By Philip Pearce
LOCAL PRODUCER/PLAYWRIGHT Tom Parks and local actor/director Rosemary Luke have combined to stage one of Parks’ 3 Women Voices Plays at the Carl Cherry Center. Parks has already produced a play about Gertrude Stein, and Luke has played his Dorothy Parker. This time it’s Zelda, Save Me the Waltz, an hour-long set of reminiscences by an incarcerated, creative diva of the roaring twenties.
We’re in a unit of Highland Hospital, a mental institution in Asheville, North Carolina. It is 1948 and a reporter named Henry Piper (played with gentlemanly Southern suavity by the versatile Garland Thompson) has come for an interview. His proposed piece has been sparked, perhaps, by the post-World War Two revival of attention to and praise for the neglected Great Gatsby. Hardly needing to ask questions of the voluble Zelda, he records highlights of her fabulous, self-destructive married life with F. Scott Fitzgerald.
Rosemary Luke has a stage presence that is by nature focused and serene. Her Zelda starts off that way. She is winsome and playful, gently eccentric with a gorgeous laugh Luke uses with fine effect, but she holds back on the inner torments a more histrionic player might have exploited or at least hinted at early on in the hour. This initial restraint, however, possibly gives more of an edge to Zelda’s later explosions of rage and grief at having been kept by her exhibitionist spouse in his literary shadow and her entrapment in a succession of insane asylums.
Parks’ well-researched script supplies a lot of facts about the Fitzgeralds.
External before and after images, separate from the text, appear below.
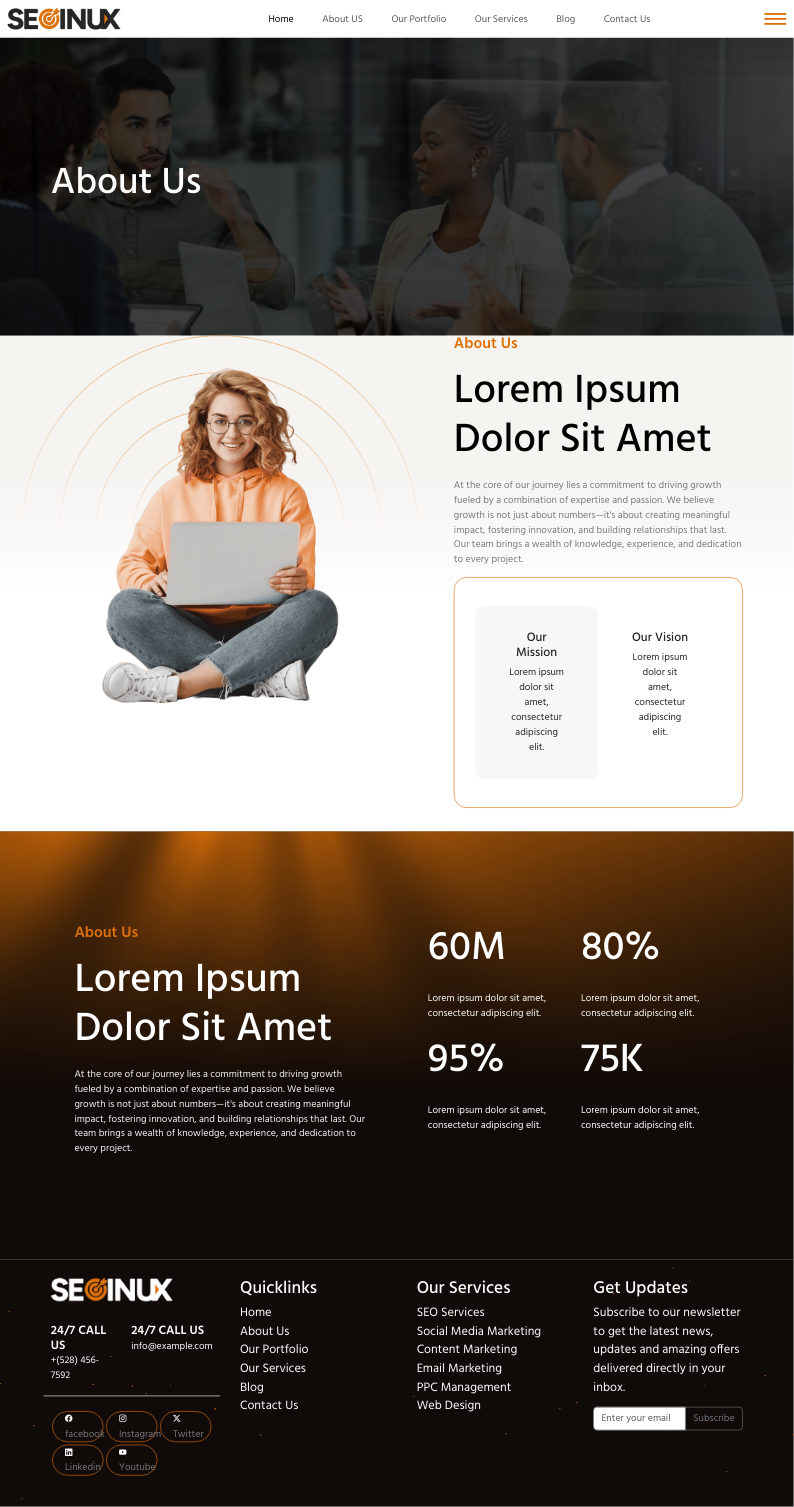
Repository: tagnam/seoinox
Page: about.html
These files come from the project's save history. The page is drawn as it stood at one moment and after a run of saves; the edit follows.
The browser window is 1280 px wide. The pictures show the whole page, at 62% of full size.
Backgrounds fixed to the window are drawn as part of the page.

Above is the page before, as saved 2025-02-26 10:56:25.

After the next 3 saves:
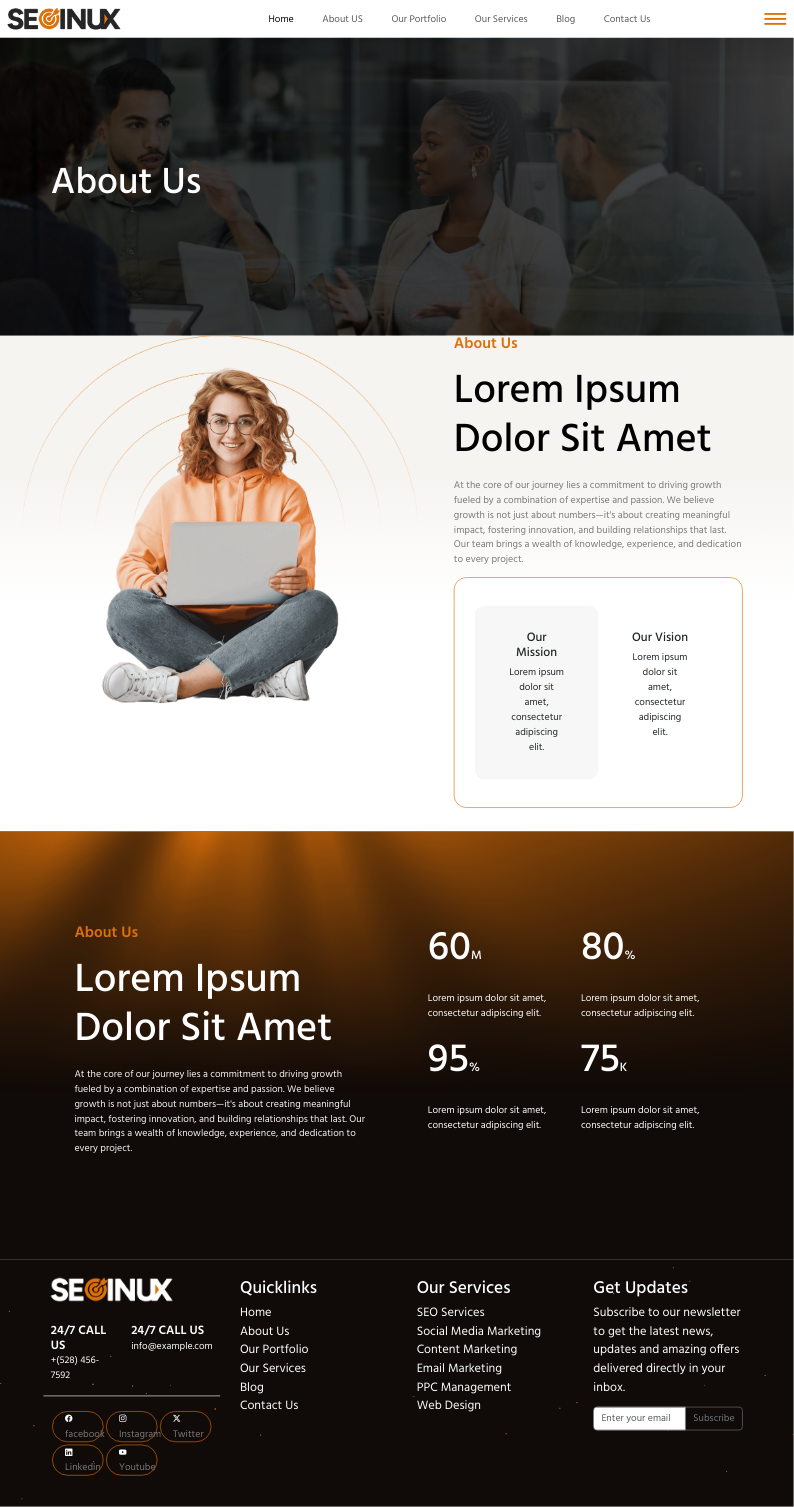
The 3 saves are shown as one change because they came seconds apart.
The last was saved 23 s later.
--- a/style/css/style.css
+++ b/style/css/style.css
@@ -512,6 +512,13 @@ div.service-card{
     transition: all 0.3s;
 }
 
+.choice-num span{
+    font-size: 20px;
+    font-weight: 500;
+    color: #ffffff;
+    margin-bottom: 30px;
+    transition: all 0.3s;
+}
 /* <!--====================================== end about page  ============================--> */
 
 
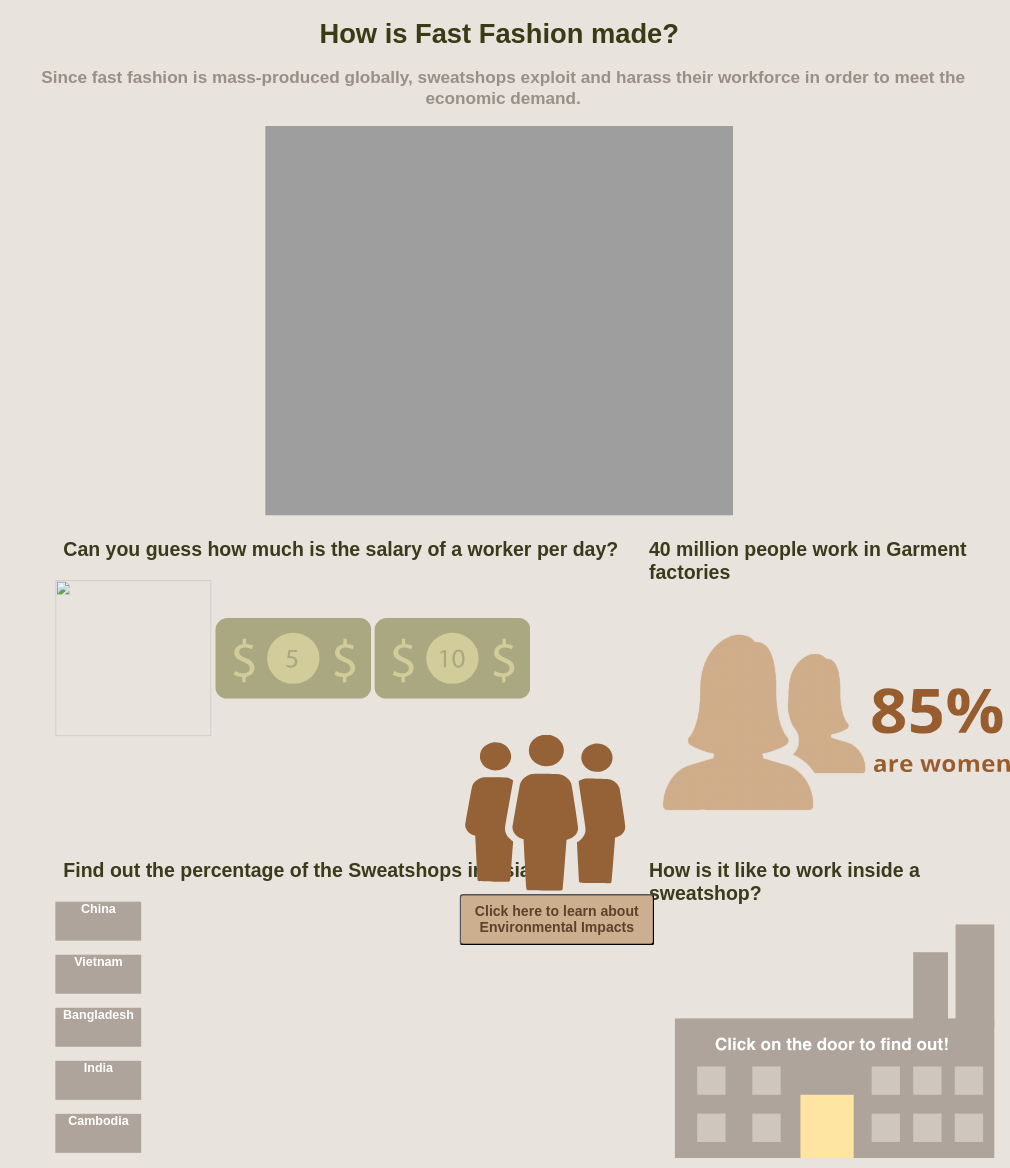
Repository: DevOfHockey/mdia-2190-midterm
Page: fashionlabor.html
The author's editor kept a copy of each file at every save. The page is drawn from the files as they stood at one save, then again after the next save.
The browser window is 1280 px wide. The page is 1295 px wide, so the pictures cover 1295 px, including what lies to the right of the window. The pictures show the whole page, at 78% of full size.

Above is the page before, as saved 2022-03-08 20:47:26.

After the next save:
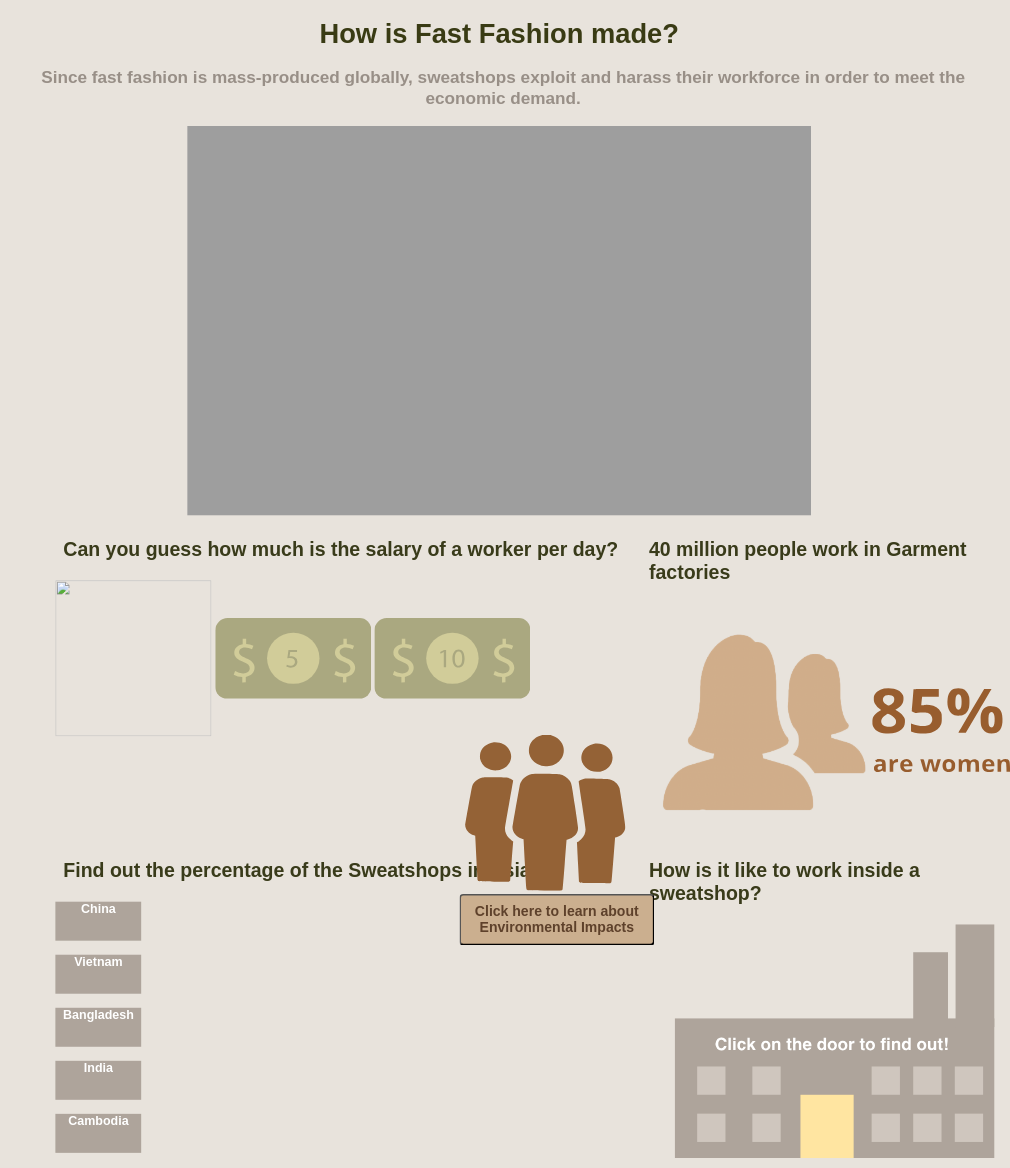
Saved 7 s later.
--- a/comps/laborphotoslider.js
+++ b/comps/laborphotoslider.js
@@ -6,7 +6,7 @@ template_slider.innerHTML = `
 <style>
     img {
         justify-content:center;
-        width: 600px;
+        width: 800px;
         height: 500px;
     }
 </style>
Some were familiar to me: those razzle-dazzle rides on the roofs of Broadway taxis, Scott’s destructive ego mania and extramarital dalliance with columnist Sheila Graham, his plagiarizing and even theft of material written by his wife. But it was intriguing to learn for the first time of Zelda’s fervent if unfocused religiosity in her years of incarceration. At one point in the interview, she forces the embarrassed Piper to kneel beside her for an impromptu prayer.
Combining familiarity with surprise, the script is an interesting piece of oral history with nice shifts of mood as Zelda’s mind jumps from topic to topic. What it really isn’t is a play with a central dramatic point. Zelda reminisces because Piper has come to record what she has to say. She makes one brief, fruitless offer to supply occasional columns to Piper’s paper, but he ignores the suggestion and she hardly seems to have anything else at stake in granting him the interview. Her conflicts and longings, triumphs and failures, all lie in the past. Resolved or unresolved, nothing that has delighted or traumatized her in the past changes or is seen in a new light in her hour with Piper. A pathetic final moment when she scares him away by deciding he is Scott and then delusionally rebukes him for supposedly pretending to be suggests a possible dramatic relationship between the two characters. But it’s too late. Piper just leaves, the delusion fades and the evening ends with a radio news item announcing her death. Zelda’s only immediate challenge has been repeated jokey requests to escape.
I kept returning to her brief episodic moments with the sympathetic but strong-willed hospital functionary responsible for keeping Zelda’s quarters locked and Zelda inside. We meet this character only as a voice speaking from the hallway in the always exciting but here recorded tones of Jill Jackson. What if, I started asking myself, Zelda’s reminiscences and reflections had been carried on not with a newsman but with this kind but rule-ridden doorkeeper? Would Zelda, Save Me the Waltz have been less of an illustrated history lesson and more of a story if it was about a prisoner using the glories and horrors of her past life in a vain effort to charm her jailor into surrendering the keys to the jail?
But my job is to comment on what happened, not what might have happened. And it’s a pleasant hour of treasures new and old from an important moment in American history.